* [Your goal]:
From the data below, copy out every line in which the word "hour" occurs.

++++ Data extracts

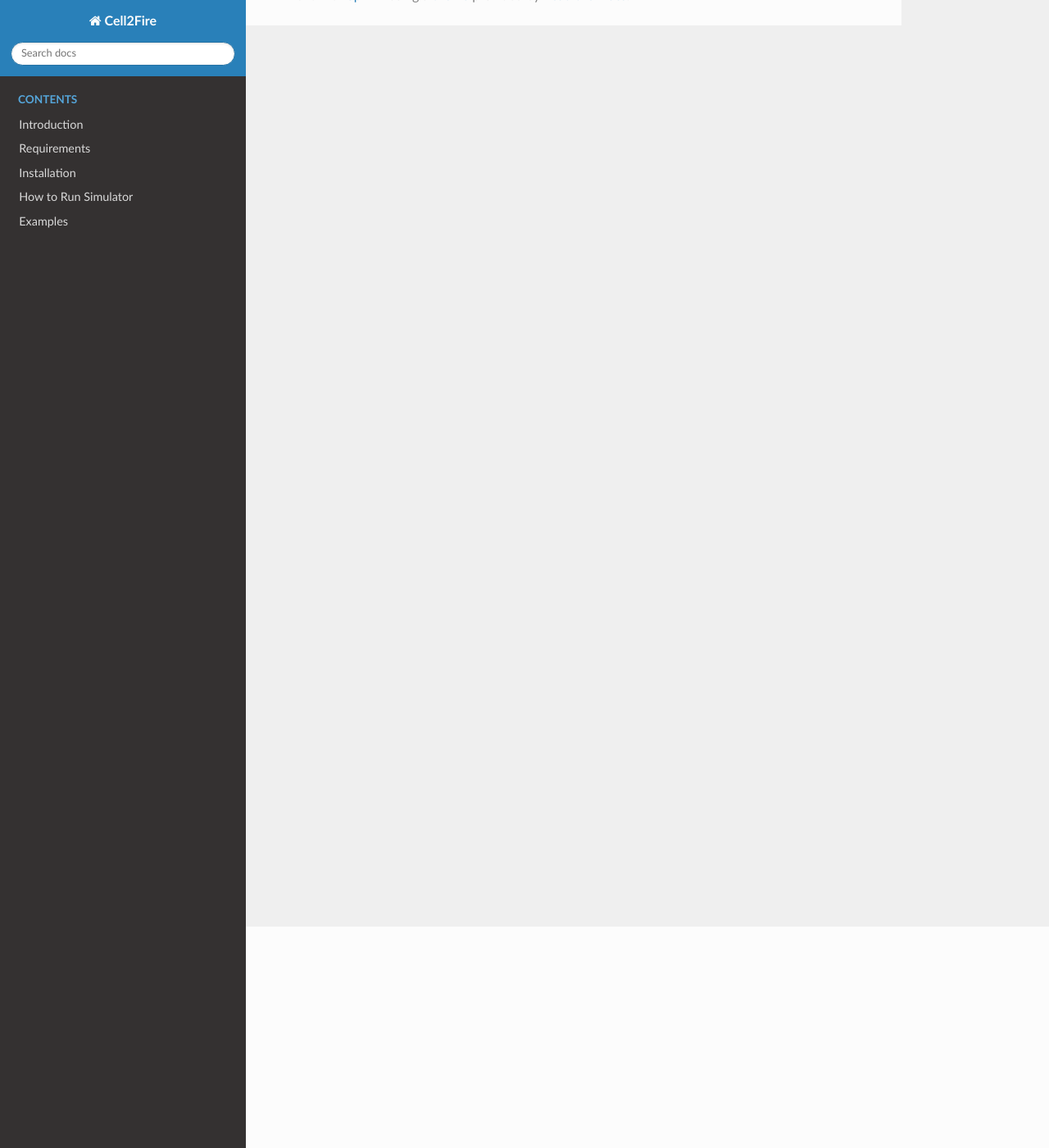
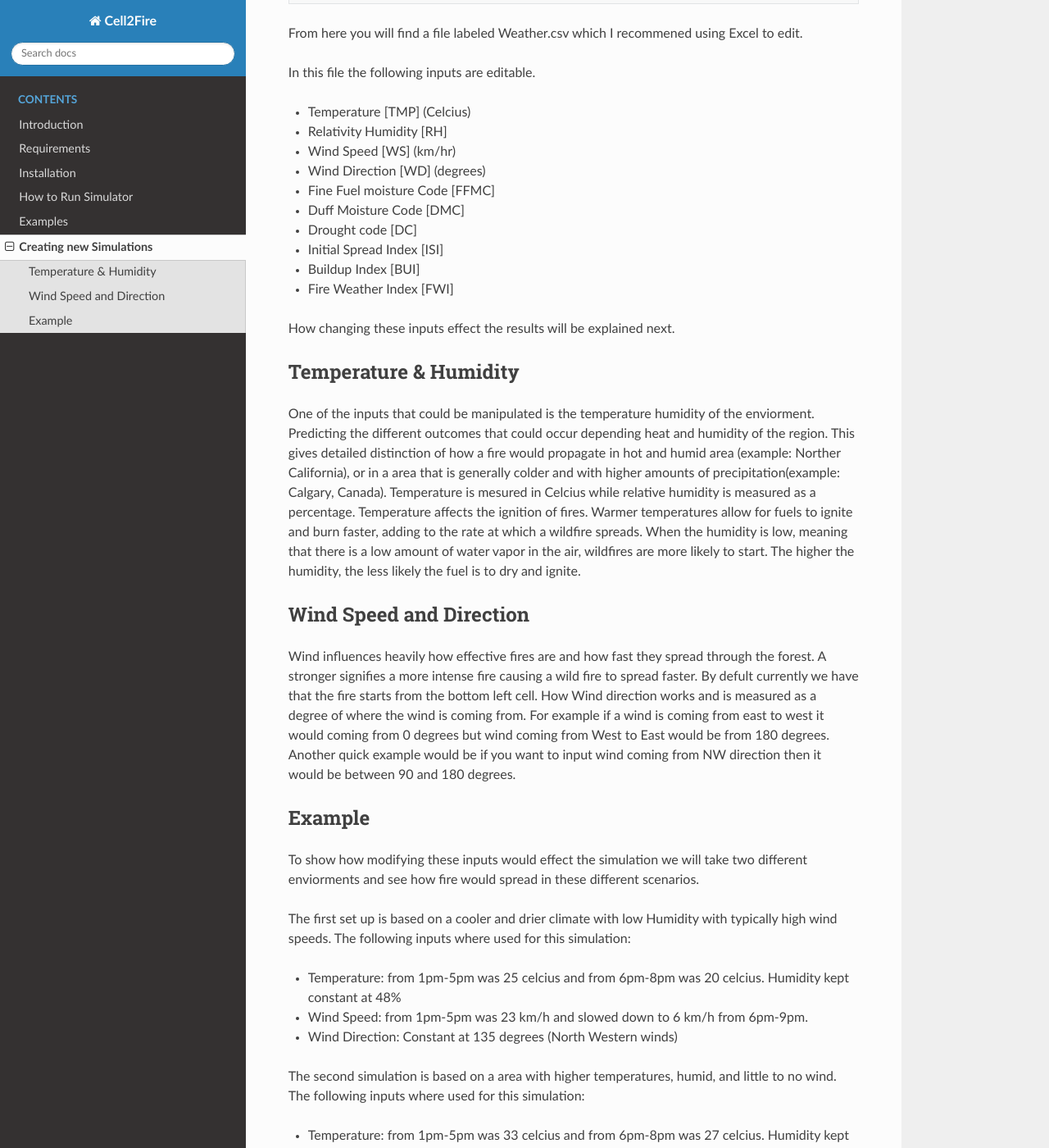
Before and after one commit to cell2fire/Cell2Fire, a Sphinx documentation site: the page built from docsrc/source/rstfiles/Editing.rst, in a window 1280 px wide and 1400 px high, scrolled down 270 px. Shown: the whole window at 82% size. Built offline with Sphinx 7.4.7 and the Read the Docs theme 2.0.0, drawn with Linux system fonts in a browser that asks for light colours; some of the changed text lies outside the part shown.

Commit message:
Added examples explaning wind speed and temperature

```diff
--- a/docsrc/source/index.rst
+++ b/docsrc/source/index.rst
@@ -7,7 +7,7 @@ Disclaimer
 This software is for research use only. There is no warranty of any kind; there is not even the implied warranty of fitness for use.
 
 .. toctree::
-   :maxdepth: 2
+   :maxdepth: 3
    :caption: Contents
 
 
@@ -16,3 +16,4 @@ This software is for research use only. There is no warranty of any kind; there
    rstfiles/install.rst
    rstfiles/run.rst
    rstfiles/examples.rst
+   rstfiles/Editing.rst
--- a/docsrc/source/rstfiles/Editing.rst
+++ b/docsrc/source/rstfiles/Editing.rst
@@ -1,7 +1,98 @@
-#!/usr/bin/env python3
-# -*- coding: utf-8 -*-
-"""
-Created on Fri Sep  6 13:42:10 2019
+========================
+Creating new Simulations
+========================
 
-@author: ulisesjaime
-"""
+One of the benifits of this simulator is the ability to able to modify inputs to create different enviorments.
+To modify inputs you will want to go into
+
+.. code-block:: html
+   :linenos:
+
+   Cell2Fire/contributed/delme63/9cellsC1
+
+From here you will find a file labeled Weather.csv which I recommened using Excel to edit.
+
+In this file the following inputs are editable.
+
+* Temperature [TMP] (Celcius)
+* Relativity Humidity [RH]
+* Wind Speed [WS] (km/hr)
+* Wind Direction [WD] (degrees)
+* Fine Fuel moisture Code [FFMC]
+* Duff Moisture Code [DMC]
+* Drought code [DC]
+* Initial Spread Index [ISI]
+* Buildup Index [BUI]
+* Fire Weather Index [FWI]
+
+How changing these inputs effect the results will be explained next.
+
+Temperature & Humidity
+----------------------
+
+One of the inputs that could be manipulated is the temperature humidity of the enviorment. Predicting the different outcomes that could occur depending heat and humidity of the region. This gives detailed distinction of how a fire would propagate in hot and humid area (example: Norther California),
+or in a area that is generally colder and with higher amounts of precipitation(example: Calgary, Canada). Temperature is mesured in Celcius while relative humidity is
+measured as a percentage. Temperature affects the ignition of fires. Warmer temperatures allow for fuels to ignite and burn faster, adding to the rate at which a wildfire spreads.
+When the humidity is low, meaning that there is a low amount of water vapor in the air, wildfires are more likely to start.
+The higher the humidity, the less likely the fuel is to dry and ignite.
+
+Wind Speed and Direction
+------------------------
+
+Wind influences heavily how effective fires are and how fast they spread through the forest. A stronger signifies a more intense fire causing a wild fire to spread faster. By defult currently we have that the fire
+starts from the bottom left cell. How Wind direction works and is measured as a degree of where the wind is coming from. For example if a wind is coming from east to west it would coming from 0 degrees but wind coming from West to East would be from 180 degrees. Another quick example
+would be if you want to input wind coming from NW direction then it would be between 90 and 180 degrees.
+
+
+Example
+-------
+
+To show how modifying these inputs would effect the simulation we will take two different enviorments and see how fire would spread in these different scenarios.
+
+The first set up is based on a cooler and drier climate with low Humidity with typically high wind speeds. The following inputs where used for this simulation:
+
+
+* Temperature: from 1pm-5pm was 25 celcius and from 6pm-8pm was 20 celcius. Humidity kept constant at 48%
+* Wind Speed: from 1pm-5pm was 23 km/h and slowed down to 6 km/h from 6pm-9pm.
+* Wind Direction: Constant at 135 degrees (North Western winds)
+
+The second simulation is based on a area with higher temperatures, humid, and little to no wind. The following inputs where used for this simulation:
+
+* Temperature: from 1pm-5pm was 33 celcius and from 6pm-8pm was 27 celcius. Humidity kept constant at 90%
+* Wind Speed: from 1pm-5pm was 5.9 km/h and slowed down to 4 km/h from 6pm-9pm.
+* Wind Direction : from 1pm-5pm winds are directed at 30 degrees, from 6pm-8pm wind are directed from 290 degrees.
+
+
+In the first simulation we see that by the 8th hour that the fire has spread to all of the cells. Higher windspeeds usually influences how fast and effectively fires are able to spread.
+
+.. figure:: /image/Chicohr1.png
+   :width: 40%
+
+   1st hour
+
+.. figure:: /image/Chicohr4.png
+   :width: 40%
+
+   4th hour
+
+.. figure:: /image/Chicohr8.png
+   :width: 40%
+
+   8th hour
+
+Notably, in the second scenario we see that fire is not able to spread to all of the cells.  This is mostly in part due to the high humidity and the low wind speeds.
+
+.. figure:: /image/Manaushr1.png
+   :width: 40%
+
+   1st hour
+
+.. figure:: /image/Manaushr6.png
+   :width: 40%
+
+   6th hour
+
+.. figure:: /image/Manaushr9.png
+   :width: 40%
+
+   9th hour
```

++++++++

* [Answer for the task]:
+In the first simulation we see that by the 8th hour that the fire has spread to all of the cells. Higher windspeeds usually influences how fast and effectively fires are able to spread.
+   1st hour
+   4th hour
+   8th hour
+   1st hour
+   6th hour
+   9th hour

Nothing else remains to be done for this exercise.